  5. Audra L. Boone & J. Harold Mulherin, . "Corporate Restructuring and Corporate Auctions," Claremont Colleges Working Papers 2002-38, Claremont Colleges.
  6. Raviv, Yaron, 2006. "New Evidence on Price Anomalies in Sequential Auctions: Used Cars in New Jersey," Journal of Business & Economic Statistics, American Statistical Association, vol. 24, pages 301-312, July.
  7. GINSBURGH, Victor, . "Absentee bidders and the declining price anomaly in wine auctions," CORE Discussion Papers RP -1364, Université catholique de Louvain, Center for Operations Research and Econometrics (CORE).

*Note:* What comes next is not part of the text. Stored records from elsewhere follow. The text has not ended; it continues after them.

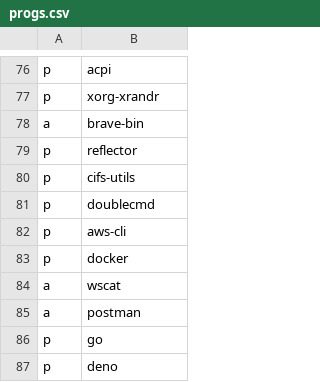
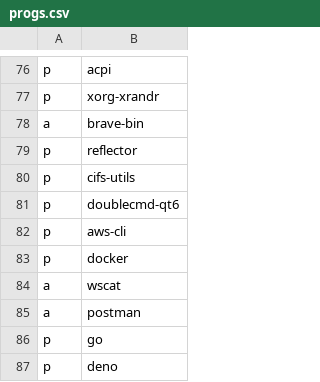
Before and after one commit to ramirocabral/dotfiles, a CSV file: progs.csv, drawn as a sheet; only a part is shown, gaps mark what is left out.

Commit message:
updated doublecmd to qt6

```diff
--- a/progs.csv
+++ b/progs.csv
@@ -80,3 +80,3 @@ p,reflector
 p,cifs-utils
-p,doublecmd
+p,doublecmd-qt6
 p,aws-cli
```
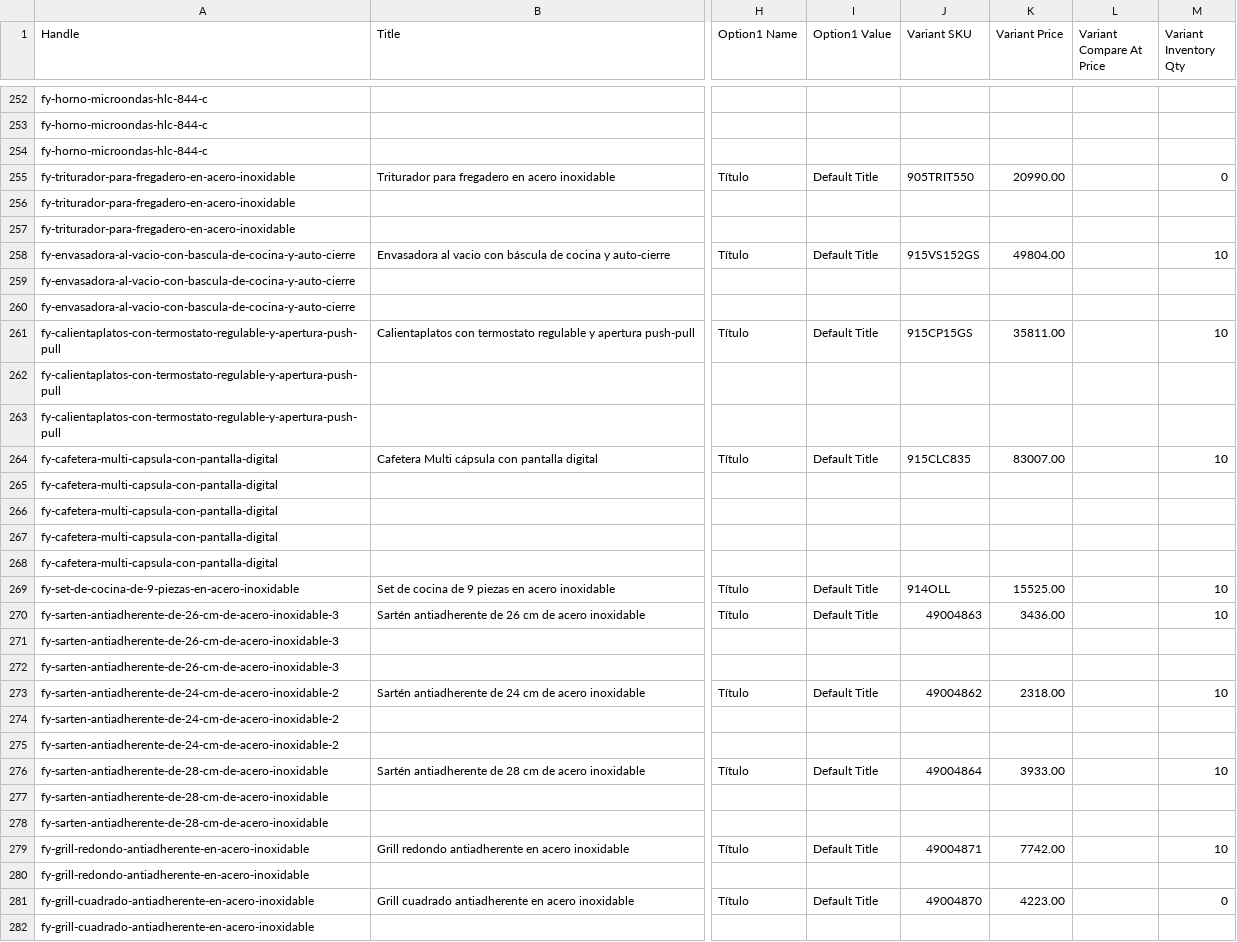
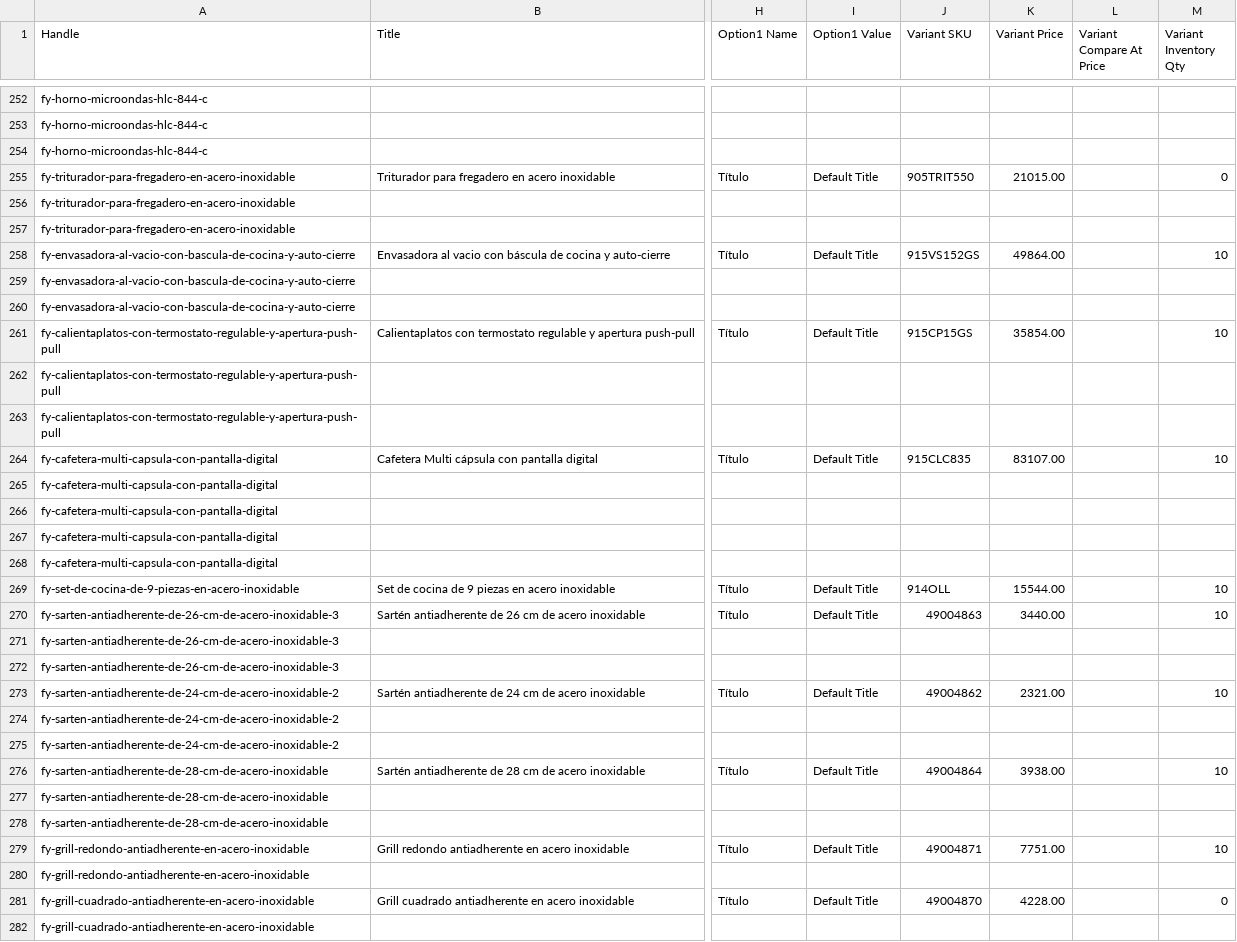
Before and after one commit to directiva-edifica/edifica-sync, a CSV file: respaldos/fymelco.csv, drawn as a sheet; only a part is shown, gaps mark what is left out; the diff covers the shown part only; the diff names each change by its address in the sheet, - before the commit and + after, or states it on an @@ line.

```diff
--- a/respaldos/fymelco.csv
+++ b/respaldos/fymelco.csv
-K255 (Variant Price): 20990.00
+K255 (Variant Price): 21015.00
-K258 (Variant Price): 49804.00
+K258 (Variant Price): 49864.00
-K261 (Variant Price): 35811.00
+K261 (Variant Price): 35854.00
-K264 (Variant Price): 83007.00
+K264 (Variant Price): 83107.00
-K269 (Variant Price): 15525.00
+K269 (Variant Price): 15544.00
-K270 (Variant Price): 3436.00
+K270 (Variant Price): 3440.00
-K273 (Variant Price): 2318.00
+K273 (Variant Price): 2321.00
-K276 (Variant Price): 3933.00
+K276 (Variant Price): 3938.00
-K279 (Variant Price): 7742.00
+K279 (Variant Price): 7751.00
-K281 (Variant Price): 4223.00
+K281 (Variant Price): 4228.00
```
Also changed, not shown: 171 edited cells elsewhere in this file, respaldos/historial_cotizacion.csv, respaldos/joacamar.csv, 3 other files.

  8. Archishman Chakraborty & Nandini Gupta & Rick Harbaugh, 2002. "Seller Cheap Talk in Common Value Auctions," Claremont Colleges Working Papers 2002-30, Claremont Colleges.
  9. Donald B. Hausch, 1986. "Multi-Object Auctions: Sequential vs. Simultaneous Sales," Management Science, INFORMS, vol. 32(12), pages 1599-1610, December.
  10. Florencio Lopez-de-Silane, 1996. "Determinants of Privatization Prices," NBER Working Papers 5494, National Bureau of Economic Research, Inc.
  11. Victor Ginsburgh & Pierre-Michel Menger, 1996. "Economics of the Arts: Selected essays," ULB Institutional Repository 2013/152420, ULB -- Universite Libre de Bruxelles.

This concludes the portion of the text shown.